A municipal ban on handling and storing coal at the proposed Oakland Bulk and Oversized Terminal does not violate the Commerce Clause and should be upheld, California Attorney General Xavier Becerra said.

Becerra filed an amicus brief Dec. 8 on behalf of the city of Oakland, which is being sued by the terminal developer. Oakland Bulk and Oversized Terminal's, or OBOT's, lawsuit claims the ban violates the Commerce Clause of the U.S. Constitution as well as federal laws that grant the power to regulate rail transportation to federal agencies, not state or local governments.

The Oakland City Council voted unanimously in June 2016 to prohibit coal at the terminal, a multicommodity port planned for the site of the former Oakland Army Base in California, citing potential health and environmental risks.

"The ordinance is a proper exercise of Oakland’s police powers and is not pre-empted by federal law or barred by the Constitution," Becerra wrote. "It is the city's response to the plight of its residents who will be subject to significant additional pollution from coal and who are currently already unfairly burdened by industrial pollution."

Becerra argued that the ban does not violate the Commerce Clause because it applies only to Oakland, not to other jurisdictions; it does not discriminate against outside interests in favor of competing local interests; and it does not unduly burden interstate commerce.

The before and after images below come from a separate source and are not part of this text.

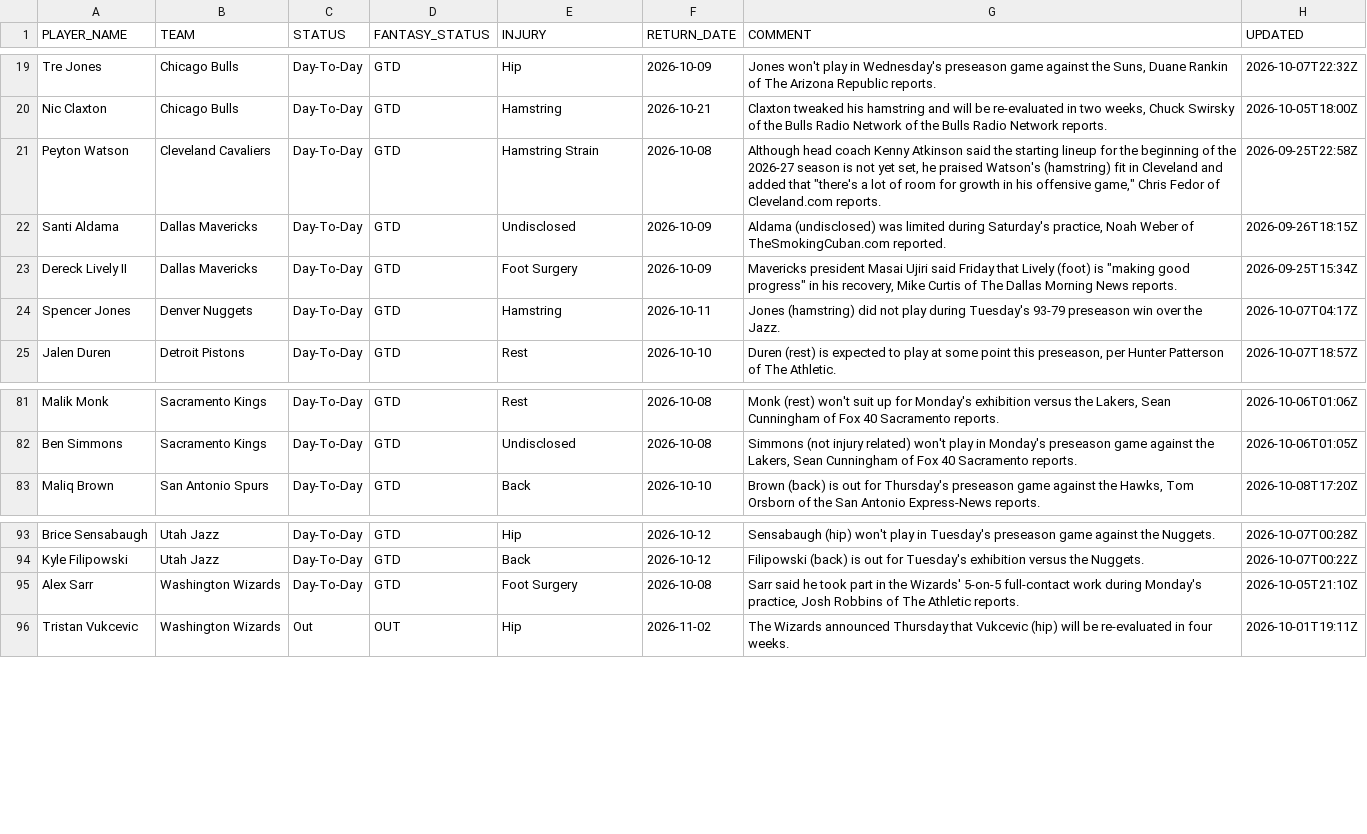
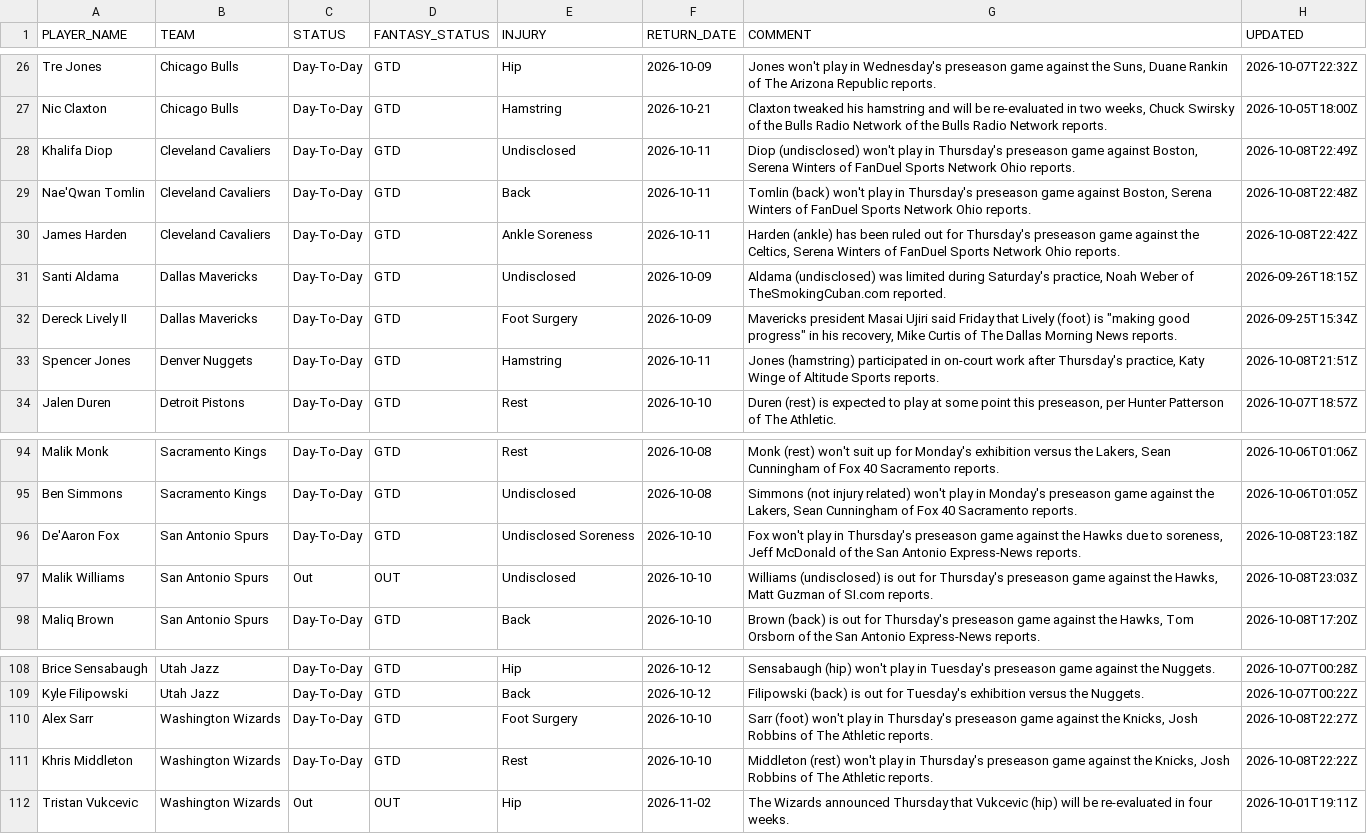
Before and after one commit to RoiGreen/nba-fantasy-draft, a CSV file: nba_2026_27/injuries.csv, drawn as a sheet; only a part is shown, gaps mark what is left out; the diff covers the shown part only.

```diff
--- a/nba_2026_27/injuries.csv
+++ b/nba_2026_27/injuries.csv
@@ -20,6 +27,8 @@ Tre Jones,Chicago Bulls,Day-To-Day,GTD,Hip,2026-10-09,"Jones won't play in Wedne
 Nic Claxton,Chicago Bulls,Day-To-Day,GTD,Hamstring,2026-10-21,"Claxton tweaked his hamstring and will be re-evaluated in two weeks, Chuck Swirsky of the Bulls Radio Network of the Bulls Radio Network reports.",2026-10-05T18:00Z
-Peyton Watson,Cleveland Cavaliers,Day-To-Day,GTD,Hamstring Strain,2026-10-08,"Although head coach Kenny Atkinson said the starting lineup for the beginning of the 2026-27 season is not yet set, he praised Watson's (hamstring) fit in Cleveland and added that ""there's a lot of room for growth in his offensive game,"" Chris Fedor of Cleveland.com reports.",2026-09-25T22:58Z
+Khalifa Diop,Cleveland Cavaliers,Day-To-Day,GTD,Undisclosed,2026-10-11,"Diop (undisclosed) won't play in Thursday's preseason game against Boston, Serena Winters of FanDuel Sports Network Ohio reports.",2026-10-08T22:49Z
+Nae'Qwan Tomlin,Cleveland Cavaliers,Day-To-Day,GTD,Back,2026-10-11,"Tomlin (back) won't play in Thursday's preseason game against Boston, Serena Winters of FanDuel Sports Network Ohio reports.",2026-10-08T22:48Z
+James Harden,Cleveland Cavaliers,Day-To-Day,GTD,Ankle Soreness,2026-10-11,"Harden (ankle) has been ruled out for Thursday's preseason game against the Celtics, Serena Winters of FanDuel Sports Network Ohio reports.",2026-10-08T22:42Z
 Santi Aldama,Dallas Mavericks,Day-To-Day,GTD,Undisclosed,2026-10-09,"Aldama (undisclosed) was limited during Saturday's practice, Noah Weber of TheSmokingCuban.com reported.",2026-09-26T18:15Z
 Dereck Lively II,Dallas Mavericks,Day-To-Day,GTD,Foot Surgery,2026-10-09,"Mavericks president Masai Ujiri said Friday that Lively (foot) is ""making good progress"" in his recovery, Mike Curtis of The Dallas Morning News reports.",2026-09-25T15:34Z
-Spencer Jones,Denver Nuggets,Day-To-Day,GTD,Hamstring,2026-10-11,Jones (hamstring) did not play during Tuesday's 93-79 preseason win over the Jazz.,2026-10-07T04:17Z
+Spencer Jones,Denver Nuggets,Day-To-Day,GTD,Hamstring,2026-10-11,"Jones (hamstring) participated in on-court work after Thursday's practice, Katy Winge of Altitude Sports reports.",2026-10-08T21:51Z
 Jalen Duren,Detroit Pistons,Day-To-Day,GTD,Rest,2026-10-10,"Duren (rest) is expected to play at some point this preseason, per Hunter Patterson of The Athletic.",2026-10-07T18:57Z
@@ -82,2 +95,4 @@ Malik Monk,Sacramento Kings,Day-To-Day,GTD,Rest,2026-10-08,"Monk (rest) won't su
 Ben Simmons,Sacramento Kings,Day-To-Day,GTD,Undisclosed,2026-10-08,"Simmons (not injury related) won't play in Monday's preseason game against the Lakers, Sean Cunningham of Fox 40 Sacramento reports.",2026-10-06T01:05Z
+De'Aaron Fox,San Antonio Spurs,Day-To-Day,GTD,Undisclosed Soreness,2026-10-10,"Fox won't play in Thursday's preseason game against the Hawks due to soreness, Jeff McDonald of the San Antonio Express-News reports.",2026-10-08T23:18Z
+Malik Williams,San Antonio Spurs,Out,OUT,Undisclosed,2026-10-10,"Williams (undisclosed) is out for Thursday's preseason game against the Hawks, Matt Guzman of SI.com reports.",2026-10-08T23:03Z
 Maliq Brown,San Antonio Spurs,Day-To-Day,GTD,Back,2026-10-10,"Brown (back) is out for Thursday's preseason game against the Hawks, Tom Orsborn of the San Antonio Express-News reports.",2026-10-08T17:20Z
@@ -94,3 +109,4 @@ Brice Sensabaugh,Utah Jazz,Day-To-Day,GTD,Hip,2026-10-12,Sensabaugh (hip) won't
 Kyle Filipowski,Utah Jazz,Day-To-Day,GTD,Back,2026-10-12,Filipowski (back) is out for Tuesday's exhibition versus the Nuggets.,2026-10-07T00:22Z
-Alex Sarr,Washington Wizards,Day-To-Day,GTD,Foot Surgery,2026-10-08,"Sarr said he took part in the Wizards' 5-on-5 full-contact work during Monday's practice, Josh Robbins of The Athletic reports.",2026-10-05T21:10Z
+Alex Sarr,Washington Wizards,Day-To-Day,GTD,Foot Surgery,2026-10-10,"Sarr (foot) won't play in Thursday's preseason game against the Knicks, Josh Robbins of The Athletic reports.",2026-10-08T22:27Z
+Khris Middleton,Washington Wizards,Day-To-Day,GTD,Rest,2026-10-10,"Middleton (rest) won't play in Thursday's preseason game against the Knicks, Josh Robbins of The Athletic reports.",2026-10-08T22:22Z
 Tristan Vukcevic,Washington Wizards,Out,OUT,Hip,2026-11-02,The Wizards announced Thursday that Vukcevic (hip) will be re-evaluated in four weeks.,2026-10-01T19:11Z
```
Also changed, not shown: 14 added rows, 3 removed rows and 8 edited cells elsewhere in this file, 3 other files.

Addressing the terminal's claim that the ban improperly usurps federal authority, he wrote that since OBOT is not a rail carrier, it does not fall under the jurisdiction of the Surface Transportation Board and can be regulated by state and local governments.

He also cited case law where state laws protecting public health and safety were upheld as long as they did not unreasonably interfere with rail transportation and said the same standard applies in this case.

A spokesman for Phil Tagami, president and CEO of California Capital and Investment Group, a corporate member of OBOT that is leading the development of the port, earlier told S&P Global Market Intelligence that Tagami would no longer comment on the pending litigation.